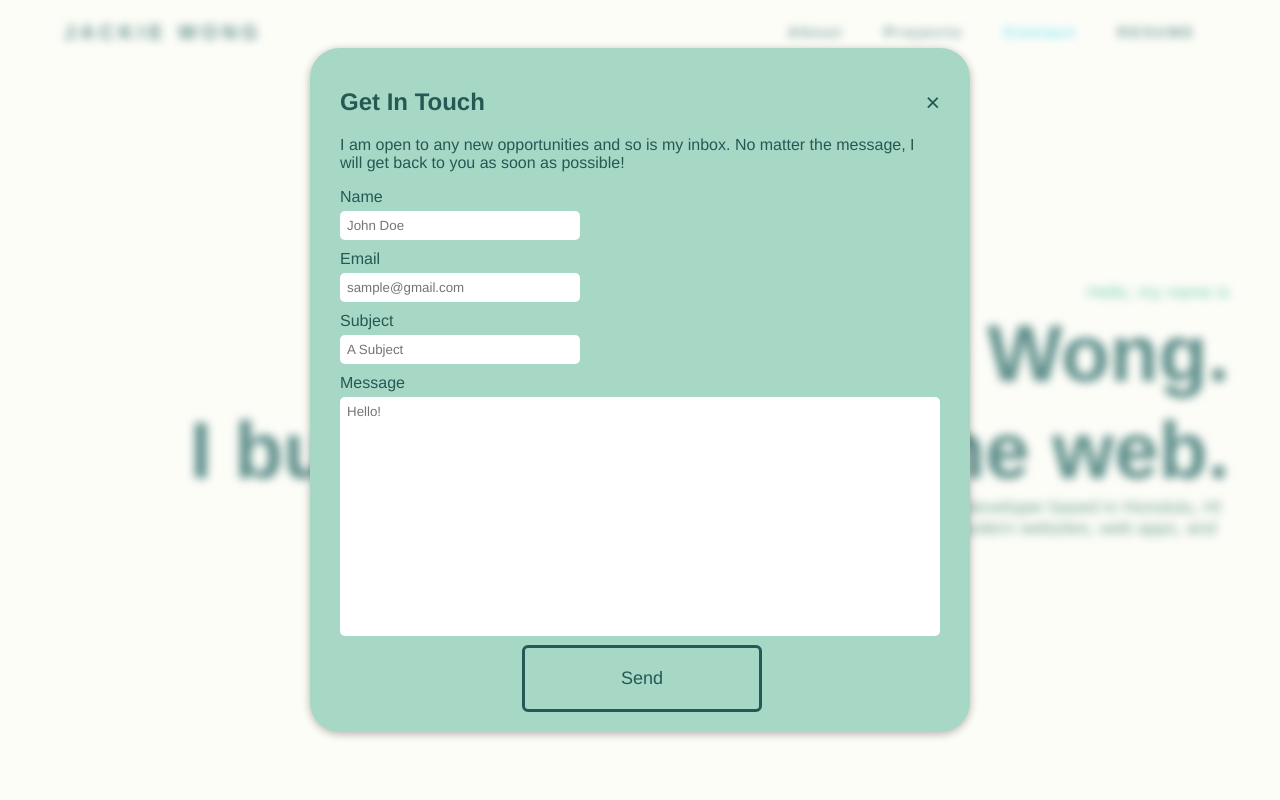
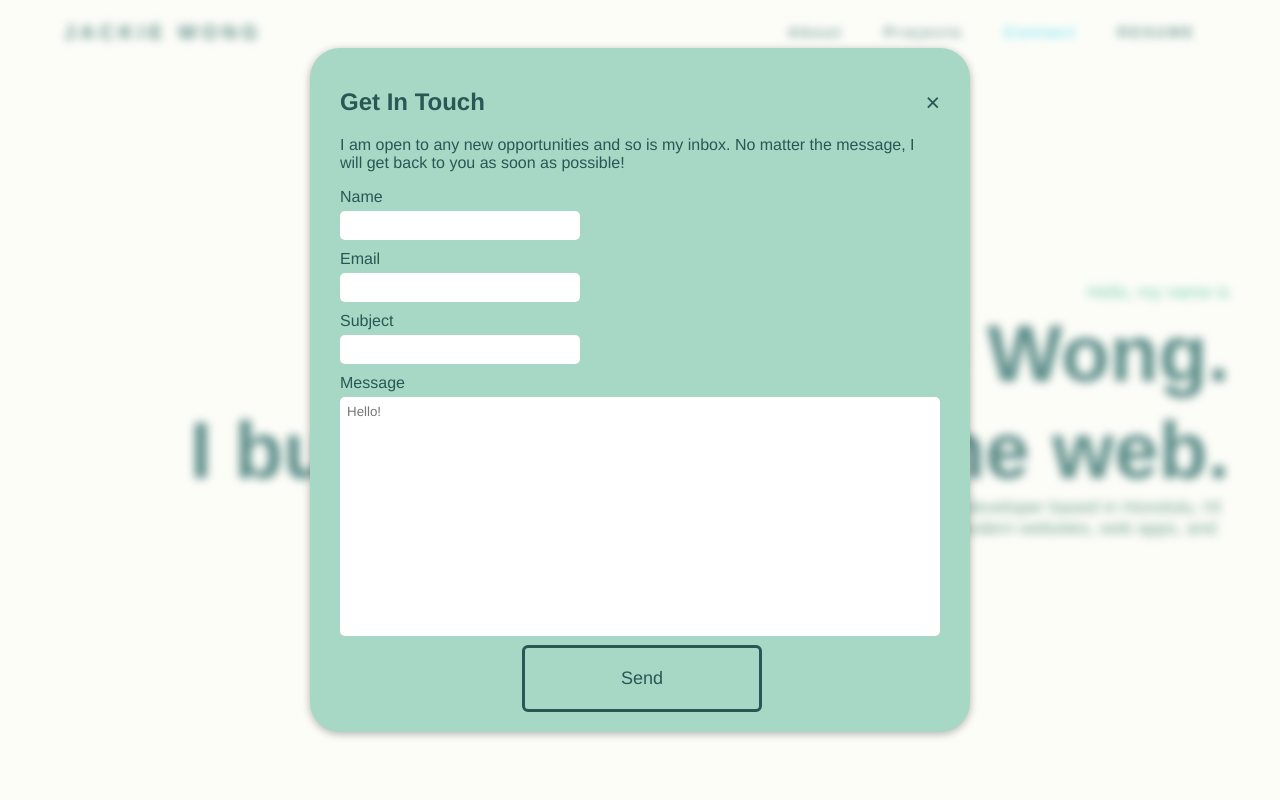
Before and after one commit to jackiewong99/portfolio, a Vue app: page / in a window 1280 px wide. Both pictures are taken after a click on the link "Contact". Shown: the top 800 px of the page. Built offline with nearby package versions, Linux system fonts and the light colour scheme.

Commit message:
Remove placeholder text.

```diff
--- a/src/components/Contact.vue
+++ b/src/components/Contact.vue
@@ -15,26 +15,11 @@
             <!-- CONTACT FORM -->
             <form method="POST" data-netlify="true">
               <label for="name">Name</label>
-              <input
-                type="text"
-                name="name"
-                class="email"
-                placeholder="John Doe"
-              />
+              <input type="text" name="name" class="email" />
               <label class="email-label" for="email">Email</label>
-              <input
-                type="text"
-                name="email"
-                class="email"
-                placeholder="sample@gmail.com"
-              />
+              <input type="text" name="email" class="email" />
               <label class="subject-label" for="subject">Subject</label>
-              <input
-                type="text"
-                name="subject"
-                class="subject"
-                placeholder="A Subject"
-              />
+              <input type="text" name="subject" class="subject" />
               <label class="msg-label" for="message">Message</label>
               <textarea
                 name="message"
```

★ ★ ★ ★ ★

AIM OF THE TASK
Which lines in the listing have the string "email"? Pick them out and copy them.

EXERCISE RESPONSE
-                class="email"
+              <input type="text" name="name" class="email" />
               <label class="email-label" for="email">Email</label>
-                name="email"
-                class="email"
+              <input type="text" name="email" class="email" />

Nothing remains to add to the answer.